(THE DATA):
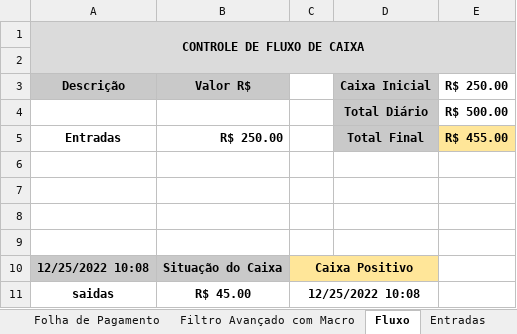
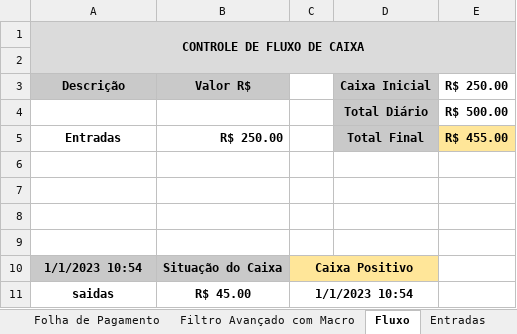
Before and after one commit to Leal2021/Livros, an Excel workbook: Aulas de Excel.xlsm, sheet Fluxo, drawn as a sheet; values as stored, in another font and other column widths than the file's, no borders; charts and pictures and conditional formats not drawn; the diff names each change by its address in the sheet, - before the commit and + after, or states it on an @@ line.

```diff
--- a/Aulas de Excel.xlsm (sheet Fluxo)
+++ b/Aulas de Excel.xlsm (sheet Fluxo)
-A10 (Descrição): 12/25/2022 10:08
+A10 (Descrição): 1/1/2023 10:54
-C11: 12/25/2022 10:08
+C11: 1/1/2023 10:54
```
Also changed, not shown: sheet Função Escolher, sheet Nota Fiscal, other sheet tabs, charts or pictures, 1 other file.
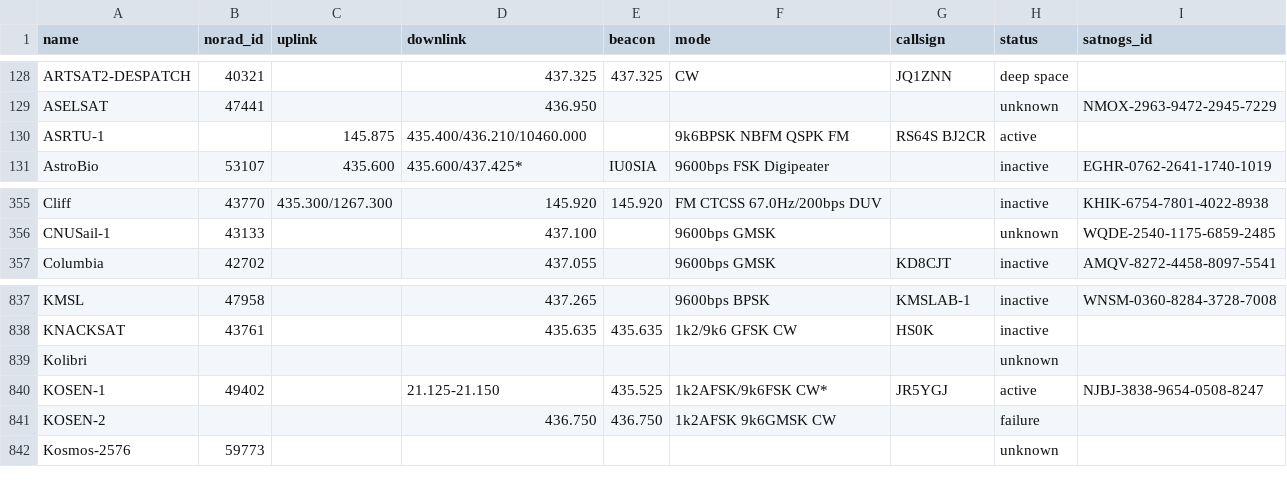
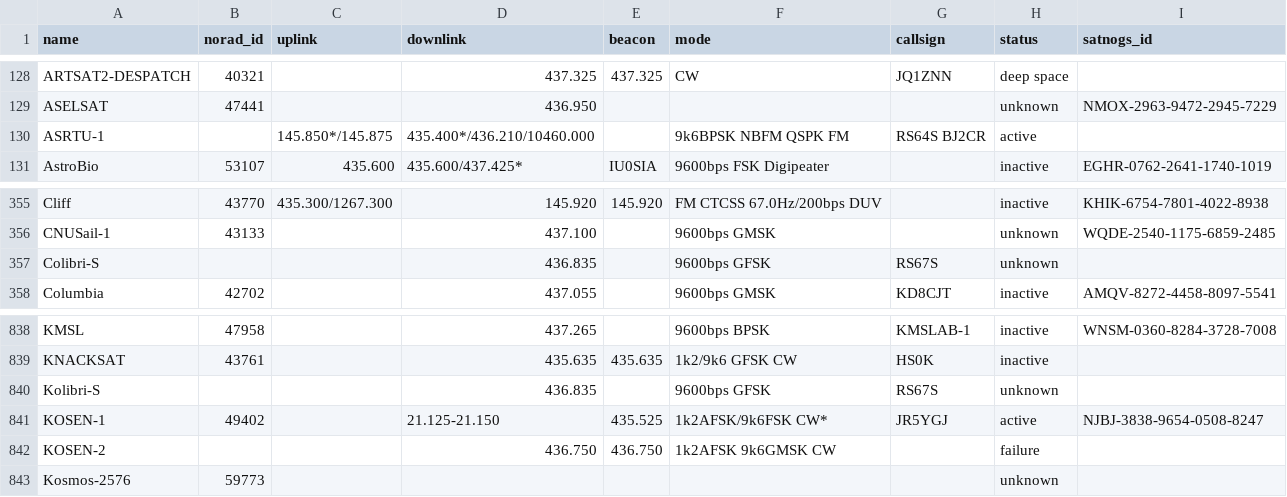
Before and after one commit to muzihuaner/amateur-satellite-database, a CSV file: data/amsat-all-frequencies.csv, drawn as a sheet; only a part is shown, gaps mark what is left out.

```diff
--- a/data/amsat-all-frequencies.csv
+++ b/data/amsat-all-frequencies.csv
@@ -129,3 +129,3 @@ ARTSAT2-DESPATCH,40321,,437.325,437.325,CW,JQ1ZNN,deep space,
 ASELSAT,47441,,436.950,,,,unknown,NMOX-2963-9472-2945-7229
-ASRTU-1,,145.875,435.400/436.210/10460.000,,9k6BPSK NBFM QSPK FM,RS64S BJ2CR,active,
+ASRTU-1,,145.850*/145.875,435.400*/436.210/10460.000,,9k6BPSK NBFM QSPK FM,RS64S BJ2CR,active,
 AstroBio,53107,435.600,435.600/437.425*,IU0SIA,9600bps FSK Digipeater,,inactive,EGHR-0762-2641-1740-1019
@@ -356,2 +356,3 @@ Cliff,43770,435.300/1267.300,145.920,145.920,FM CTCSS 67.0Hz/200bps DUV,,inactiv
 CNUSail-1,43133,,437.100,,9600bps GMSK,,unknown,WQDE-2540-1175-6859-2485
+Colibri-S,,,436.835,,9600bps GFSK,RS67S,unknown,
 Columbia,42702,,437.055,,9600bps GMSK,KD8CJT,inactive,AMQV-8272-4458-8097-5541
@@ -838,3 +839,3 @@ KMSL,47958,,437.265,,9600bps BPSK,KMSLAB-1,inactive,WNSM-0360-8284-3728-7008
 KNACKSAT,43761,,435.635,435.635,1k2/9k6 GFSK CW,HS0K,inactive,
-Kolibri,,,,,,,unknown,
+Kolibri-S,,,436.835,,9600bps GFSK,RS67S,unknown,
 KOSEN-1,49402,,21.125-21.150,435.525,1k2AFSK/9k6FSK CW*,JR5YGJ,active,NJBJ-3838-9654-0508-8247
```
Also changed, not shown: data/amsat-active-frequencies.csv, 2 other files.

(WHAT YOU ARE ASKED TO DO):
Omit every picture, and otherwise quote the entries exactly.

(EXPECTED OUTPUT):
Before and after one commit to Leal2021/Livros, an Excel workbook: Aulas de Excel.xlsm, sheet Fluxo, drawn as a sheet; values as stored, in another font and other column widths than the file's, no borders; charts and pictures and conditional formats not drawn; the diff names each change by its address in the sheet, - before the commit and + after, or states it on an @@ line.

```diff
--- a/Aulas de Excel.xlsm (sheet Fluxo)
+++ b/Aulas de Excel.xlsm (sheet Fluxo)
-A10 (Descrição): 12/25/2022 10:08
+A10 (Descrição): 1/1/2023 10:54
-C11: 12/25/2022 10:08
+C11: 1/1/2023 10:54
```
Also changed, not shown: sheet Função Escolher, sheet Nota Fiscal, other sheet tabs, charts or pictures, 1 other file.
Before and after one commit to muzihuaner/amateur-satellite-database, a CSV file: data/amsat-all-frequencies.csv, drawn as a sheet; only a part is shown, gaps mark what is left out.

```diff
--- a/data/amsat-all-frequencies.csv
+++ b/data/amsat-all-frequencies.csv
@@ -129,3 +129,3 @@ ARTSAT2-DESPATCH,40321,,437.325,437.325,CW,JQ1ZNN,deep space,
 ASELSAT,47441,,436.950,,,,unknown,NMOX-2963-9472-2945-7229
-ASRTU-1,,145.875,435.400/436.210/10460.000,,9k6BPSK NBFM QSPK FM,RS64S BJ2CR,active,
+ASRTU-1,,145.850*/145.875,435.400*/436.210/10460.000,,9k6BPSK NBFM QSPK FM,RS64S BJ2CR,active,
 AstroBio,53107,435.600,435.600/437.425*,IU0SIA,9600bps FSK Digipeater,,inactive,EGHR-0762-2641-1740-1019
@@ -356,2 +356,3 @@ Cliff,43770,435.300/1267.300,145.920,145.920,FM CTCSS 67.0Hz/200bps DUV,,inactiv
 CNUSail-1,43133,,437.100,,9600bps GMSK,,unknown,WQDE-2540-1175-6859-2485
+Colibri-S,,,436.835,,9600bps GFSK,RS67S,unknown,
 Columbia,42702,,437.055,,9600bps GMSK,KD8CJT,inactive,AMQV-8272-4458-8097-5541
@@ -838,3 +839,3 @@ KMSL,47958,,437.265,,9600bps BPSK,KMSLAB-1,inactive,WNSM-0360-8284-3728-7008
 KNACKSAT,43761,,435.635,435.635,1k2/9k6 GFSK CW,HS0K,inactive,
-Kolibri,,,,,,,unknown,
+Kolibri-S,,,436.835,,9600bps GFSK,RS67S,unknown,
 KOSEN-1,49402,,21.125-21.150,435.525,1k2AFSK/9k6FSK CW*,JR5YGJ,active,NJBJ-3838-9654-0508-8247
```
Also changed, not shown: data/amsat-active-frequencies.csv, 2 other files.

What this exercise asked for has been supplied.